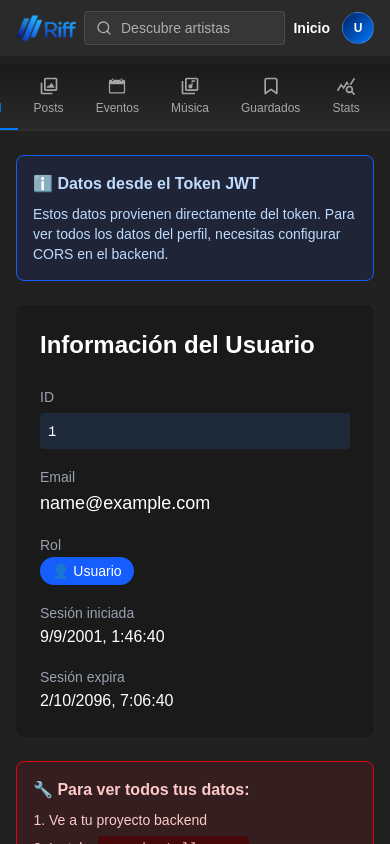
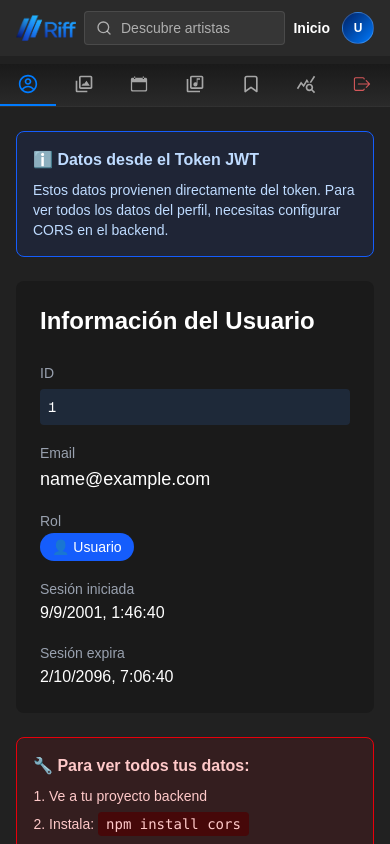
Before and after one commit to Riff-UP/frontend, a Next.js app: page /profile in a window 390 px wide. Shown: the top 844 px of the page. Built offline with nearby package versions, Linux system fonts and the light colour scheme; no server answers; sample sign-in values are in the browser's storage.

Commit message:
Enhance ArtistPage to fetch social media data if not provided; update MobileNav for better layout and accessibility

```diff
--- a/src/app/artist/[id]/page.tsx
+++ b/src/app/artist/[id]/page.tsx
@@ -7,7 +7,7 @@ import ArtistProfile from '@/app/components/ArtistProfile';
 import { ArtistData } from '@/app/types';
 import { SavedPostsProvider } from '@/app/context/SavedPostsContext';
 import { useUser } from '@/app/hooks/useUser';
-import { API_BASE_URL } from '@/app/config/api';
+import { API_BASE_URL, getAuthHeaders } from '@/app/config/api';
 
 const API_URL = API_BASE_URL;
 
@@ -56,6 +56,18 @@ export default function ArtistPage() {
         // Normalizar socialMedia: puede venir como snake_case desde el backend
         if (!data.socialMedia && data.social_media) {
           data.socialMedia = data.social_media;
+        }
+        // Si socialMedia no vino con el usuario, buscarlo en el endpoint dedicado
+        if (!data.socialMedia || data.socialMedia.length === 0) {
+          try {
+            const smRes = await fetch(`${API_URL}/social-media?userId=${data.id}`, {
+              headers: getAuthHeaders(false),
+            });
+            if (smRes.ok) {
+              const smData = await smRes.json();
+              data.socialMedia = Array.isArray(smData) ? smData : (smData?.data ?? []);
+            }
+          } catch { /* silencioso */ }
         }
         setArtist(data);
       } catch {
--- a/src/app/components/layout/MobileNav.tsx
+++ b/src/app/components/layout/MobileNav.tsx
@@ -25,7 +25,7 @@ export default function MobileNav({ activeSection, onSectionChange }: MobileNavP
 
   return (
     <nav className="md:hidden sticky top-16 bg-gradient-to-b from-riff-card to-riff-header border-b border-white/10 z-10 mb-4">
-      <div className="flex justify-center overflow-x-auto scrollbar-hide">
+      <div className="flex justify-around">
         {menuItems.map((item) => {
           const Icon = item.icon;
           const isActive = activeSection === item.id;
@@ -34,23 +34,23 @@ export default function MobileNav({ activeSection, onSectionChange }: MobileNavP
             <button
               key={item.id}
               onClick={() => onSectionChange(item.id)}
-              className={`flex-shrink-0 flex flex-col items-center gap-1 px-4 py-3 transition-colors duration-200 border-b-2 ${
+              title={item.label}
+              className={`flex-1 flex flex-col items-center py-2.5 transition-colors duration-200 border-b-2 ${
                 isActive
                   ? 'text-riff-primary border-riff-primary'
                   : 'text-white/60 border-transparent hover:text-riff-primary'
               }`}
             >
               <Icon className="w-5 h-5" />
-              <span className="text-xs font-medium whitespace-nowrap">{item.label}</span>
             </button>
           );
         })}
         <button
           onClick={handleLogout}
-          className="flex-shrink-0 flex flex-col items-center gap-1 px-4 py-3 transition-colors duration-200 border-b-2 border-transparent text-red-400/80 hover:text-red-400"
+          title="Cerrar sesión"
+          className="flex-1 flex flex-col items-center py-2.5 transition-colors duration-200 border-b-2 border-transparent text-red-400/80 hover:text-red-400"
         >
           <IoIosLogOut className="w-5 h-5" />
-          <span className="text-xs font-medium whitespace-nowrap">Salir</span>
         </button>
       </div>
     </nav>
```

+===+

__YOUR INSTRUCTIONS__: Which of the lines above include the word "const"? List those lines.

__EXERCISE ANSWER__:
 const API_URL = API_BASE_URL;
+            const smRes = await fetch(`${API_URL}/social-media?userId=${data.id}`, {
+              const smData = await smRes.json();
           const Icon = item.icon;
           const isActive = activeSection === item.id;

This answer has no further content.